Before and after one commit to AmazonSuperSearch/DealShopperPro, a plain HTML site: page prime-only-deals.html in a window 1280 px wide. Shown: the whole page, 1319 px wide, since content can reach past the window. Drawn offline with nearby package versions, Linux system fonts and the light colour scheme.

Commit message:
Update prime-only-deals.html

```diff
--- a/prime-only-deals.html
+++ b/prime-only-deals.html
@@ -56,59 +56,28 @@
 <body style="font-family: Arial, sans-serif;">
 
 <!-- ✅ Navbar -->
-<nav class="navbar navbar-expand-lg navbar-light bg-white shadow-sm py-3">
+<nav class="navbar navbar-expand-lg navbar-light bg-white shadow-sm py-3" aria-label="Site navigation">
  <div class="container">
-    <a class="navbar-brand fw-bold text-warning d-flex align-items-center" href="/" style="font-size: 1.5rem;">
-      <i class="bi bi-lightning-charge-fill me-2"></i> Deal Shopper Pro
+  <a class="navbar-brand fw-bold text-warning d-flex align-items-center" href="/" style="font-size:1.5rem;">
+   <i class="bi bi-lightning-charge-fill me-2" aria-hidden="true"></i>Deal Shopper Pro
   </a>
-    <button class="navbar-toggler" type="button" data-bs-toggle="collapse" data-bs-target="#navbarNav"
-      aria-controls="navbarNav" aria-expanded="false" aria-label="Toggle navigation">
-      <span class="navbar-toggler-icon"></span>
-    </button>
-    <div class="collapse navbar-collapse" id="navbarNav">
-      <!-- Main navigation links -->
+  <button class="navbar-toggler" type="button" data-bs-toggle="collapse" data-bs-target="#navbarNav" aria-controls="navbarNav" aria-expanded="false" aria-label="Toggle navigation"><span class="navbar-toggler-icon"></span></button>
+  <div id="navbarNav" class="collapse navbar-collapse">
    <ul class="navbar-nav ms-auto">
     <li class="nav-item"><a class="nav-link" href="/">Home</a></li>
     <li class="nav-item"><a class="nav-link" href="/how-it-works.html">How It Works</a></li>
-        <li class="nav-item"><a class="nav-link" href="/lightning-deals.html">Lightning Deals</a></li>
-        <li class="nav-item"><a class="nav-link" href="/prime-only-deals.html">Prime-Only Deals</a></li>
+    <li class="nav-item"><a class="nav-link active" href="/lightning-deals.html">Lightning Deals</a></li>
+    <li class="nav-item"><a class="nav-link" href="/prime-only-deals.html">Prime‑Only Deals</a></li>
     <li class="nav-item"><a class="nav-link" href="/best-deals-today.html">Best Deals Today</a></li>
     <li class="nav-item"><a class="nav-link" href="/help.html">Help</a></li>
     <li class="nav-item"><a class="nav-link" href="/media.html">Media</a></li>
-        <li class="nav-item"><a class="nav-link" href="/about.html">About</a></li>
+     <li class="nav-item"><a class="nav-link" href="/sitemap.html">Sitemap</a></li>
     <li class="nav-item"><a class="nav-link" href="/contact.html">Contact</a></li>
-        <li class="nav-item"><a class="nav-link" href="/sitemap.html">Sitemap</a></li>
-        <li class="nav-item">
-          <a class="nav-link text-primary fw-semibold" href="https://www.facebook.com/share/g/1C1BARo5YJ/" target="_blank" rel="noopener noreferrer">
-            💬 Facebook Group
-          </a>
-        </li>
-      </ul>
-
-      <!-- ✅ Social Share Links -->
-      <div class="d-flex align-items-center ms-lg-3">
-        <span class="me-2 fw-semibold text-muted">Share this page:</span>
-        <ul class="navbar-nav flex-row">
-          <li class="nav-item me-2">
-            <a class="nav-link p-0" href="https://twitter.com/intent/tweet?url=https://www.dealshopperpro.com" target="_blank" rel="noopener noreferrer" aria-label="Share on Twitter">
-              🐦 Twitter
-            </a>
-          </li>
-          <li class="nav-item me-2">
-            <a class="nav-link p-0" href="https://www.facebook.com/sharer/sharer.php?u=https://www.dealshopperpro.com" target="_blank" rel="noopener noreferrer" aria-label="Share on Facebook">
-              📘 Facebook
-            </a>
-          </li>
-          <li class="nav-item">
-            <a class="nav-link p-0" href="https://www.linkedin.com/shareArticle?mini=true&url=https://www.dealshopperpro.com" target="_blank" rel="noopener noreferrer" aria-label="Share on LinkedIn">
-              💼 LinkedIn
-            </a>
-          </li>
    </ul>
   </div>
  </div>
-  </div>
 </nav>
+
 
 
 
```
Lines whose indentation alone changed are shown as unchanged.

▸ Problem: Write out every line of the listing that holds the word "prime".

▸ Task answer:
Before and after one commit to AmazonSuperSearch/DealShopperPro, a plain HTML site: page prime-only-deals.html in a window 1280 px wide. Shown: the whole page, 1319 px wide, since content can reach past the window. Drawn offline with nearby package versions, Linux system fonts and the light colour scheme.
Update prime-only-deals.html
--- a/prime-only-deals.html
+++ b/prime-only-deals.html
-        <li class="nav-item"><a class="nav-link" href="/prime-only-deals.html">Prime-Only Deals</a></li>
+    <li class="nav-item"><a class="nav-link" href="/prime-only-deals.html">Prime‑Only Deals</a></li>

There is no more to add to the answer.